the NSX is like a promised made to a child that never kept. through the years, we have been teased and witnessed the prototype hit the tracks, but never a piece of news that indicates it is anything but mythical – until now. however, if 2015 still sounds too far into the future for you, then the new NSX will still be a myth to you anyhow. described as a ground-breaking supercar, the NSX is propelled forth by an innovative three-motor Sport Hybrid Super Handling All-Wheel Drive (SH-AWD) system and is set to enter production in 2015 (finally!). and to prove that they are committed, Honda will be bringing the Honda NSX Prototype Hybrid All-Wheel Drive Supercar to this year’s Goodwood Festival of Speed, happening between June 27 and 29.

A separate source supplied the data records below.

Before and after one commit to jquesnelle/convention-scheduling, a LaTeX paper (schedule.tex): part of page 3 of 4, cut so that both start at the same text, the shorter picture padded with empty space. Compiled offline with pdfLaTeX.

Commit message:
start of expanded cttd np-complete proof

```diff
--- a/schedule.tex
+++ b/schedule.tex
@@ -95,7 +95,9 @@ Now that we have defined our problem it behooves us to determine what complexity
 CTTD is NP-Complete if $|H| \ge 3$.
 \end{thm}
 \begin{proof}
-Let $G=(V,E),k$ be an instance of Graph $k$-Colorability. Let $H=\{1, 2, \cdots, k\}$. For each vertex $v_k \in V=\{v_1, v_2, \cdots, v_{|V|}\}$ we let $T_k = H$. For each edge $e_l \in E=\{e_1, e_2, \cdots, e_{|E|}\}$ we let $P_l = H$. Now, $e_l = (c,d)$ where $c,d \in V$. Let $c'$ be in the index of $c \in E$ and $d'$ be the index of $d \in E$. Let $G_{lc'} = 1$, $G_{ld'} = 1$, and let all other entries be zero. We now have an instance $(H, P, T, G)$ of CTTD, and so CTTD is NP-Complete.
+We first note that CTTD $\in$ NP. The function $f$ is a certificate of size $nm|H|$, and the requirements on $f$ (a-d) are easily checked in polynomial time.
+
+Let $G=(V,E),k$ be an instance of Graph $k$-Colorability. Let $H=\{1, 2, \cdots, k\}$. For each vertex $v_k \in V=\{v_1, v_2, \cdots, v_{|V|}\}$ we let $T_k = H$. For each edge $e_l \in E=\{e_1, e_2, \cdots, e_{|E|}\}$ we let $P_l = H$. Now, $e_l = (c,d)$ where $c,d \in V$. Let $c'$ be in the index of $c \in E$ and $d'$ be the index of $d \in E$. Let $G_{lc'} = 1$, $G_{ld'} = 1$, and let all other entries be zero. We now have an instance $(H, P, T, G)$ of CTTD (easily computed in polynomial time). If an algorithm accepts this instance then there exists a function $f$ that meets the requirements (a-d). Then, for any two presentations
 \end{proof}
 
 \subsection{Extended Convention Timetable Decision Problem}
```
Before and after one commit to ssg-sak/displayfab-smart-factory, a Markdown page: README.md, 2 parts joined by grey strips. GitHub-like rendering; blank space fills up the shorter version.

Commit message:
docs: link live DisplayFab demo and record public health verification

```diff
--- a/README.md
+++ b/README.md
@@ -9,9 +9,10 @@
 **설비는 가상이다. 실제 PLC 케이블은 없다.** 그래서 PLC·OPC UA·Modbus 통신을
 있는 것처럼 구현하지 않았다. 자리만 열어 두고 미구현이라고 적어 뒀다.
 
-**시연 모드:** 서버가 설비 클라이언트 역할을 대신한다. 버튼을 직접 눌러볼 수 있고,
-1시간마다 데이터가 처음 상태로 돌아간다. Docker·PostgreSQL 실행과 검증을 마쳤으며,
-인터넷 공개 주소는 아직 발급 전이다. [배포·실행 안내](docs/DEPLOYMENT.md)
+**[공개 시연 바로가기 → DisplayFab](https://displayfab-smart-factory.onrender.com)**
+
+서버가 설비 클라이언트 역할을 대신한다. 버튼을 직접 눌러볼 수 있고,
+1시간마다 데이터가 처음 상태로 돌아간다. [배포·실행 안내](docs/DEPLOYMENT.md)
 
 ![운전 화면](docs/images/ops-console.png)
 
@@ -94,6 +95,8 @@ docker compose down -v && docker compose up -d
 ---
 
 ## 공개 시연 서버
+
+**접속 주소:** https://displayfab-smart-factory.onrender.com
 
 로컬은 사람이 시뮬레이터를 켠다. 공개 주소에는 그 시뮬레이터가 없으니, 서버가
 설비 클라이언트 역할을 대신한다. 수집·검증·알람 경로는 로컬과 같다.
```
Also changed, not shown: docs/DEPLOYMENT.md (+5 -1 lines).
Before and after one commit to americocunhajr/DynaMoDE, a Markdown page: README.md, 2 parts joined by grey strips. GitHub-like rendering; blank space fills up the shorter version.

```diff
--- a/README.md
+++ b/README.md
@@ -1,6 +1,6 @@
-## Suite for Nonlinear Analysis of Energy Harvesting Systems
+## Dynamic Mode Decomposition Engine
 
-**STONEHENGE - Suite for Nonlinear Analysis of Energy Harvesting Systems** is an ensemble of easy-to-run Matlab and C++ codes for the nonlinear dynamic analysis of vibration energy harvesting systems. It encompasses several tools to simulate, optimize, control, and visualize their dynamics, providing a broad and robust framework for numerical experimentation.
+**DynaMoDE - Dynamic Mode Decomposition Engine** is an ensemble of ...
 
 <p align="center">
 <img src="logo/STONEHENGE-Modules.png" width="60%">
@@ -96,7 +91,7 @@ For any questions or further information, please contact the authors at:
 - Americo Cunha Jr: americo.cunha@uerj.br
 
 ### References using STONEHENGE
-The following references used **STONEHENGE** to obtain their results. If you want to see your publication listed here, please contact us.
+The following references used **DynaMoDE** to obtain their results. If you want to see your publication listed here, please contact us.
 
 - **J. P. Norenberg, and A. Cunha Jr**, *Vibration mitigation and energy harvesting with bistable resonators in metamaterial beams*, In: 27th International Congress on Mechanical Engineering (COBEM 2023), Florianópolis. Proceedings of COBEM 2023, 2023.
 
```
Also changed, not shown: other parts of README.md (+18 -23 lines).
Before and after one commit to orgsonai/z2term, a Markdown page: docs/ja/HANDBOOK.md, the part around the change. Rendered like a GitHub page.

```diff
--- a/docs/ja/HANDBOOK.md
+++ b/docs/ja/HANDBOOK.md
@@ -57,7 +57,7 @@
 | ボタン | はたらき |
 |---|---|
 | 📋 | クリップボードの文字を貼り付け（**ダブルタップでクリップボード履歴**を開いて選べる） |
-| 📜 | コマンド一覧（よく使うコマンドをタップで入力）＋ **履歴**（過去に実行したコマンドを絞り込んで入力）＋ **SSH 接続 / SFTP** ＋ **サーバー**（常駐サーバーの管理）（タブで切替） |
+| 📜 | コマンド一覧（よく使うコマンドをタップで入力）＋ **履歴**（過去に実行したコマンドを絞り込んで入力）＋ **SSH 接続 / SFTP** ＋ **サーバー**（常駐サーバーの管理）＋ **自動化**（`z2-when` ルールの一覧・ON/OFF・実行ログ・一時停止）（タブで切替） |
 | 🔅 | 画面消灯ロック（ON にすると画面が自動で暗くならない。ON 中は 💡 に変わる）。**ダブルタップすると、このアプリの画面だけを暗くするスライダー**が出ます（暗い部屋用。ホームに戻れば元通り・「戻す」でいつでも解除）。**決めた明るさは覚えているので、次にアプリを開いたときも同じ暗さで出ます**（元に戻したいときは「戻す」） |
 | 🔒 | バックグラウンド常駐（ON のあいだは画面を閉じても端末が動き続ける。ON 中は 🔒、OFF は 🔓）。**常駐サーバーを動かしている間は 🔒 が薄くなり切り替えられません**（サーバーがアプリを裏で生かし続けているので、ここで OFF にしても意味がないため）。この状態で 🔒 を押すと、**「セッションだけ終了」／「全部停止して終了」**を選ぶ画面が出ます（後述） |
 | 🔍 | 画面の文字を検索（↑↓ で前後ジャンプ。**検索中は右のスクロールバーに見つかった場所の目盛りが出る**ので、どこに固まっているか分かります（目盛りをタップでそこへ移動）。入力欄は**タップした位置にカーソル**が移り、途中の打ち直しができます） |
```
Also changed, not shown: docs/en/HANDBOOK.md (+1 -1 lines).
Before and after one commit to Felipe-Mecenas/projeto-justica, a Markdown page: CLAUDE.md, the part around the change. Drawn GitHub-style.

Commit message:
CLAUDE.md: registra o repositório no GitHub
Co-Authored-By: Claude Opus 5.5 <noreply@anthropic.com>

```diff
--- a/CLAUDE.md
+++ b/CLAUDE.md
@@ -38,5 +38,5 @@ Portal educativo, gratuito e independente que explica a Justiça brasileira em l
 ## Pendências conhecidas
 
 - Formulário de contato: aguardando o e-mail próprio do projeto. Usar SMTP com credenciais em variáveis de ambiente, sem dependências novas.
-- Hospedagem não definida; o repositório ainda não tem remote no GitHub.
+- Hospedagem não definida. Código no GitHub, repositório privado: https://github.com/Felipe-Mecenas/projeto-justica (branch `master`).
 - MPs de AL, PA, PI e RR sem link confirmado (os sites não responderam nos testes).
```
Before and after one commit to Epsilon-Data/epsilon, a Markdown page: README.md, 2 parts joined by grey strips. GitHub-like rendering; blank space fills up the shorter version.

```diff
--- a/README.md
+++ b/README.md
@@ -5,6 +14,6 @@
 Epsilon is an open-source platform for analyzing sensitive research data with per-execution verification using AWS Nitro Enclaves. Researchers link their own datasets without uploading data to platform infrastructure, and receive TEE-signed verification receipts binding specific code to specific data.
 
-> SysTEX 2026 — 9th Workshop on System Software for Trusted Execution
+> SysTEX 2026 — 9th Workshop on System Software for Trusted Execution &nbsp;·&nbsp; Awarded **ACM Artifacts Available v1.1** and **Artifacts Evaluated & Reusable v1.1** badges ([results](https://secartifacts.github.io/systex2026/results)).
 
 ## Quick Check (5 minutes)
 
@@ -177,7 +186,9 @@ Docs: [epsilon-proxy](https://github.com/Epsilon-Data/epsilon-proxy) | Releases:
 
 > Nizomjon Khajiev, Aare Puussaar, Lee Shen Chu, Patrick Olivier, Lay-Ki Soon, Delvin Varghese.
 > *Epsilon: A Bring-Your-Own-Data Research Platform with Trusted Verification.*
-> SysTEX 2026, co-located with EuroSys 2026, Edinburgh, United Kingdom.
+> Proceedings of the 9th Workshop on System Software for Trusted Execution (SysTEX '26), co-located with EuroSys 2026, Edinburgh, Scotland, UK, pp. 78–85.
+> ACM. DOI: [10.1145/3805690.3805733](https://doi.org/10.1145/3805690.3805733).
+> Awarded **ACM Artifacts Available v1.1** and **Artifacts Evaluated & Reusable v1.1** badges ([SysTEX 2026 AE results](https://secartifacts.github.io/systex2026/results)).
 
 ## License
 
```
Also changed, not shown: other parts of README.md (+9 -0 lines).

if you ask me, i’d say Honda is serious this time, cos’ over two decades ago, the automaker has made used of this same festival to showcase a fleet of 10 NSX and doing so this year is a clear signal that the new generation and long overdue NSX is ready to take on the world. visually, the look is unmistakably NSX, which no doubt is set to win hearts, but it is what lies under the skin that could be more endearing (and worthy as a technological marvel): a longitudinally mid-mounted, direct-injected next-generation twin-turbo V6 engine, paired to Honda’s Sport Hybrid SH-AWD system. the latter is a hybrid system that combines torque vectoring all-wheel drive with advanced hybrid efficiency by employing three electric motors. one motor is integrated to the V6 engine like most hybrids and sends the power to the rear wheels via an all-new dual-clutch gearbox, while two motors drives the front wheels.
Honda said that this system allows for “instant delivery of negative or positive torque to the front wheels during cornering to achieve a new level of driving performance not experienced by current horde of AWD systems.” the Honda NSX Prototype will be joined on the famous hillclimb by a 1989 3.0-liter NSX, once driven by the legendary Aryton Senna, and a 2005 3.2-liter model. the intention is clear: they meant business.